Author Sander, R.; Morin, S.
Author Affil Sander, R., Max-Planck-Institut für Chemie, Chemie der Atmosphäre, Mainz, Germany. Other: Meteo-France, France
Source Atmospheric Chemistry and Physics, 10(16), p.7655-7658, . Publisher: Copernicus, Katlenburg-Lindau, International. ISSN: 1680- 7316
Publication Date 2010
Notes In English. Published in Atmospheric Chemistry and Physics Discussions: 2 October 2009, http://www.atmos-chem-phys- discuss.net/9/20765/2009/acpd-9-20765- 2009.html ; accessed in June, 2011. 10 refs. GeoRef Acc. No: 310025
Index Terms cooling; evaporation; freezing; geochemistry; ice; ozone; temperature; alkalinity; atmosphere; bromides; bromine; calcium carbonate; depletion; halides; halogens; precipitation; salt water; sea water; troposphere
Abstract Sander et al. (2006) proposed that CaCO3 precipitation can be an important factor in triggering tropospheric ozone depletion events. Recently, Morin et al. (2008b) presented calculations with the FREZCHEM model and concluded that their results and interpretation cast doubt on the validity of this hypothesis. In this joint publication, we have re-analyzed the implications of the FREZCHEM results and show how they can be reconciled with the proposal of Sander et al. (2006). The chemical predictions of both approaches are consistent.

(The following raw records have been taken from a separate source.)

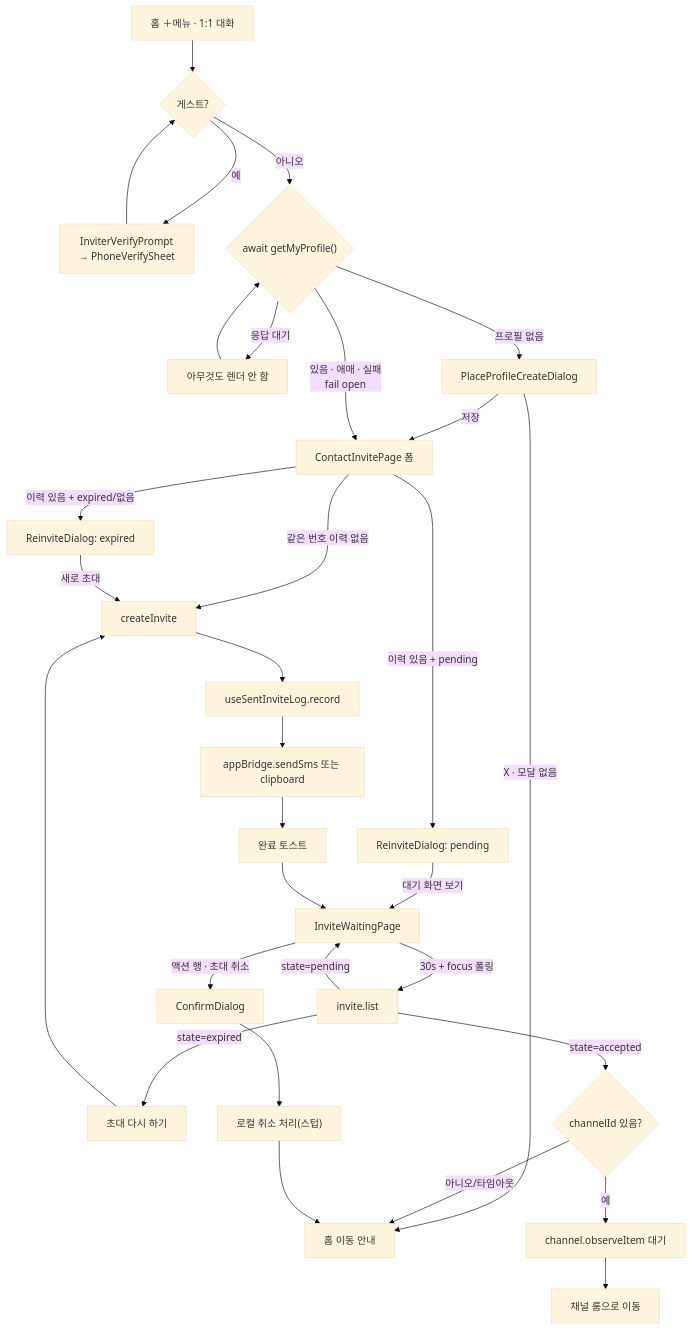
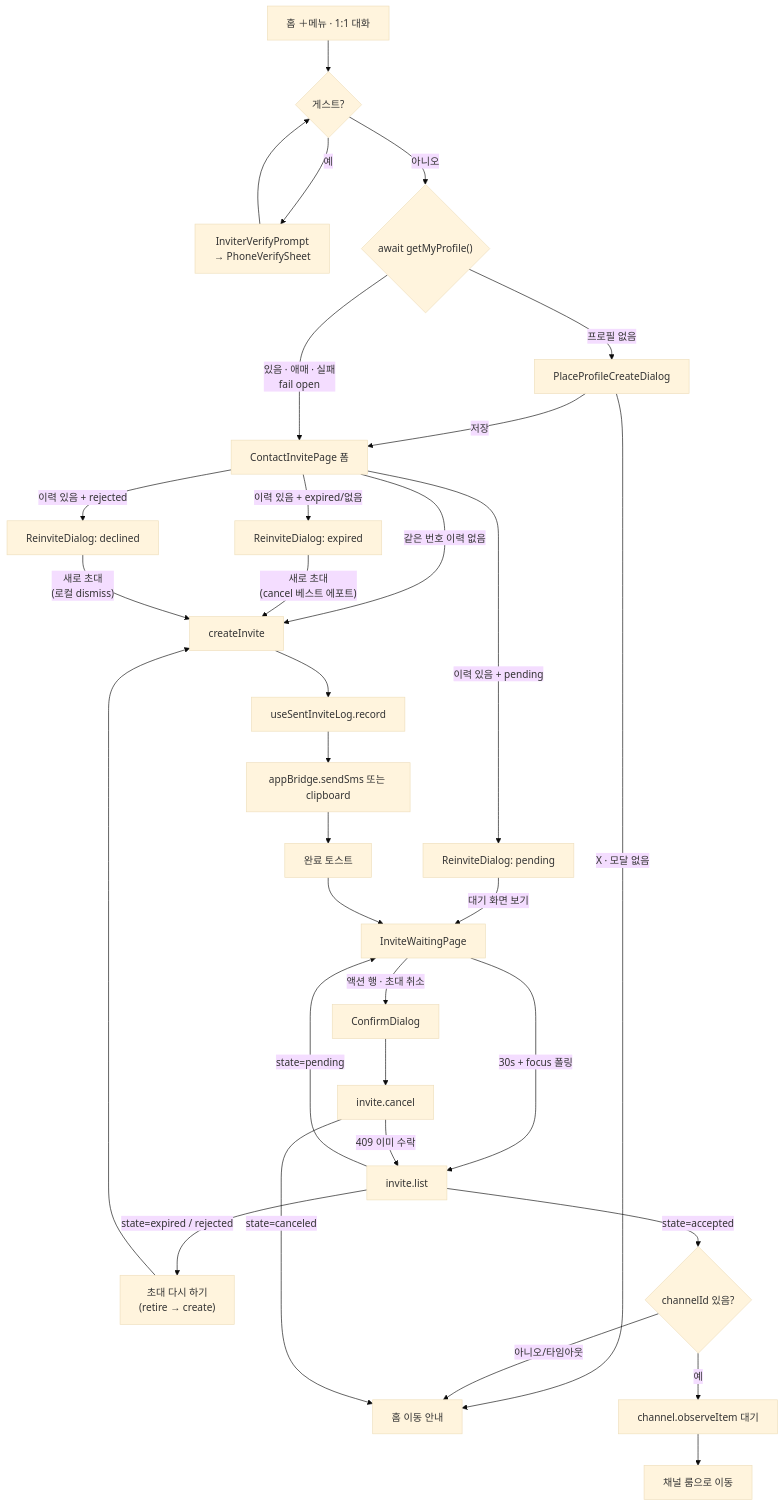
The first of 2 diagrams in apps/web/docs/feature/invite/relay-invite-sender.md (lemoncloud-io/dou-app), drawn with Mermaid (base theme) before and after one commit. The commit also changed other lines of this file and 68 other files, not shown here.

First line of the commit message:
feat(web/invite): adopt real cancel/reject and support international phone numbers

````diff
--- a/apps/web/docs/feature/invite/relay-invite-sender.md
+++ b/apps/web/docs/feature/invite/relay-invite-sender.md
@@ -150,27 +198,28 @@
 ```mermaid
 flowchart TD
     A["홈 ＋메뉴 · 1:1 대화"] --> G1{게스트?}
     G1 -->|예| V["InviterVerifyPrompt<br/>→ PhoneVerifySheet"] --> G1
     G1 -->|아니오| G2{"await getMyProfile()"}
-    G2 -->|응답 대기| WAIT["아무것도 렌더 안 함"] --> G2
     G2 -->|프로필 없음| P[PlaceProfileCreateDialog]
     P -->|저장| B
     P -->|X · 모달 없음| HOME
     G2 -->|있음 · 애매 · 실패<br/>fail open| B[ContactInvitePage 폼]
     B -->|같은 번호 이력 없음| C[createInvite]
     B -->|이력 있음 + pending| D1[ReinviteDialog: pending]
     B -->|이력 있음 + expired/없음| D2[ReinviteDialog: expired]
+    B -->|이력 있음 + rejected| D3[ReinviteDialog: declined]
     D1 -->|대기 화면 보기| W[InviteWaitingPage]
-    D2 -->|새로 초대| C
+    D2 -->|"새로 초대<br/>(cancel 베스트 에포트)"| C
+    D3 -->|"새로 초대<br/>(로컬 dismiss)"| C
     C --> R[useSentInviteLog.record]
     R --> S[appBridge.sendSms 또는 clipboard]
-    S --> T[완료 토스트]
-    T --> W
+    S --> T[완료 토스트] --> W
     W -->|30s + focus 폴링| L[invite.list]
     L -->|state=pending| W
-    L -->|state=expired| E[초대 다시 하기] --> C
+    L -->|state=expired / rejected| E["초대 다시 하기<br/>(retire → create)"] --> C
     L -->|state=accepted| CH{channelId 있음?}
     CH -->|예| SYNC[channel.observeItem 대기] --> ROOM[채널 룸으로 이동]
     CH -->|아니오/타임아웃| HOME[홈 이동 안내]
-    W -->|액션 행 · 초대 취소| CANCEL[ConfirmDialog] --> STUB["로컬 취소 처리(스텁)"] --> HOME
+    W -->|액션 행 · 초대 취소| CANCEL[ConfirmDialog] --> API["invite.cancel"] -->|state=canceled| HOME
+    API -->|409 이미 수락| L
 ```
````
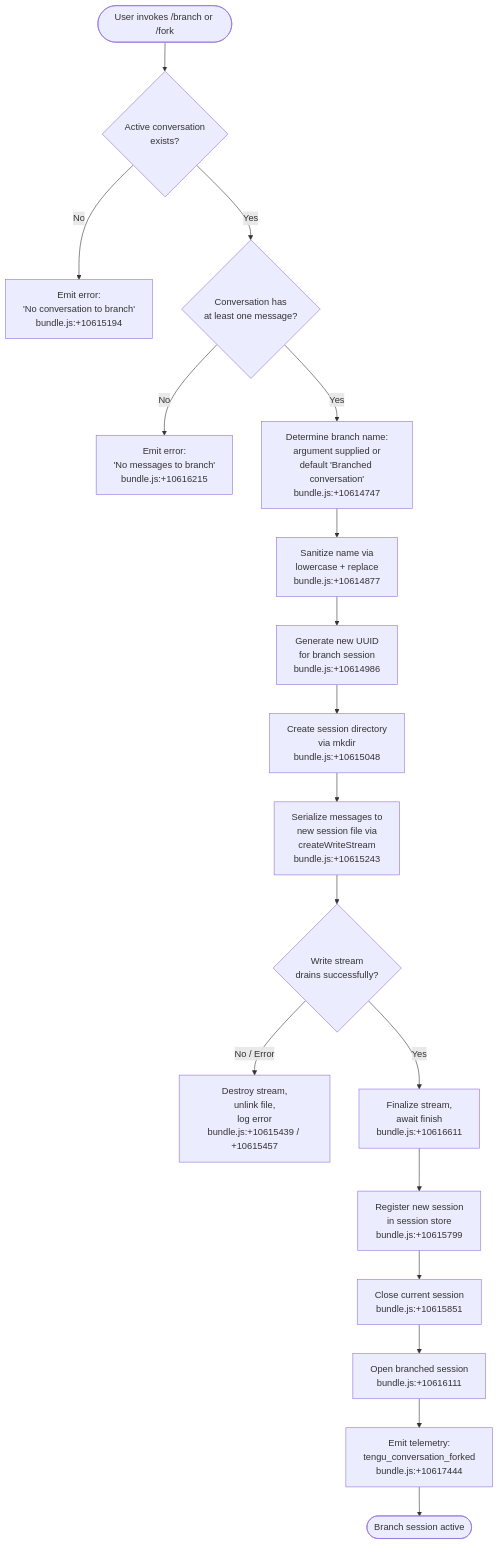
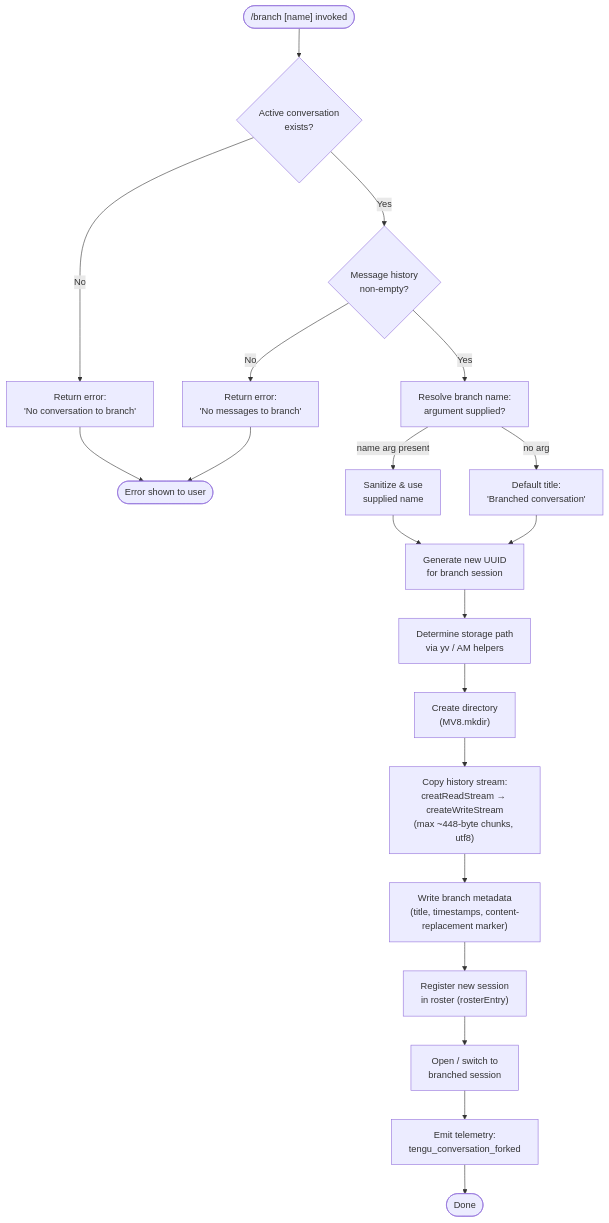
The diagram in versions/v2.1.157/branch.md (MyLittleLuckyDog/cc-gnothi), drawn with Mermaid before and after one commit. The commit also changed other lines of this file and 593 other files, not shown here.

````diff
--- a/versions/v2.1.157/branch.md
+++ b/versions/v2.1.157/branch.md
@@ -47,20 +56,22 @@
 ```mermaid
 flowchart TD
-    A([User invokes /branch or /fork]) --> B{Active conversation\nexists?}
-    B -- No --> C[Emit error:\n'No conversation to branch'\nbundle.js:+10615194]
-    B -- Yes --> D{Conversation has\nat least one message?}
-    D -- No --> E[Emit error:\n'No messages to branch'\nbundle.js:+10616215]
-    D -- Yes --> F[Determine branch name:\nargument supplied or\ndefault 'Branched conversation'\nbundle.js:+10614747]
-    F --> G[Sanitize name via\nlowercase + replace\nbundle.js:+10614877]
-    G --> H[Generate new UUID\nfor branch session\nbundle.js:+10614986]
-    H --> I[Create session directory\nvia mkdir\nbundle.js:+10615048]
-    I --> J[Serialize messages to\nnew session file via\ncreateWriteStream\nbundle.js:+10615243]
-    J --> K{Write stream\ndrains successfully?}
-    K -- No / Error --> L[Destroy stream,\nunlink file,\nlog error\nbundle.js:+10615439 / +10615457]
-    K -- Yes --> M[Finalize stream,\nawait finish\nbundle.js:+10616611]
-    M --> N[Register new session\nin session store\nbundle.js:+10615799]
-    N --> O[Close current session\nbundle.js:+10615851]
-    O --> P[Open branched session\nbundle.js:+10616111]
-    P --> Q[Emit telemetry:\ntengu_conversation_forked\nbundle.js:+10617444]
-    Q --> R([Branch session active])
+    A(["/branch [name] invoked"]) --> B{Active conversation\nexists?}
+    B -- No --> C["Return error:\n'No conversation to branch'"]
+    B -- Yes --> D{Message history\nnon-empty?}
+    D -- No --> E["Return error:\n'No messages to branch'"]
+    D -- Yes --> F["Resolve branch name:\nargument supplied?"]
+    F -- "name arg present" --> G["Sanitize & use\nsupplied name"]
+    F -- "no arg" --> H["Default title:\n'Branched conversation'"]
+    G --> I["Generate new UUID\nfor branch session"]
+    H --> I
+    I --> J["Determine storage path\nvia yv / AM helpers"]
+    J --> K["Create directory\n(MV8.mkdir)"]
+    K --> L["Copy history stream:\ncreatReadStream → createWriteStream\n(max ~448-byte chunks, utf8)"]
+    L --> M["Write branch metadata\n(title, timestamps, content-replacement marker)"]
+    M --> N["Register new session\nin roster (rosterEntry)"]
+    N --> O["Open / switch to\nbranched session"]
+    O --> P["Emit telemetry:\ntengu_conversation_forked"]
+    P --> Q([Done])
+    C --> R([Error shown to user])
+    E --> R
 ```
````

Although an interpretation solely based on the alkalinity change in the brine does not support the conclusion of Sander et al. (2006), we show that the bromide/alkalinity ratio (which increases during the cooling of the brine) can be used as an indicator of the potential for triggering bromine explosions.
URL http://www.atmos-chem-phys.net/10/7655/2010/acp-10-7655-2010.pdf
Publication Type journal article
Record ID 65006827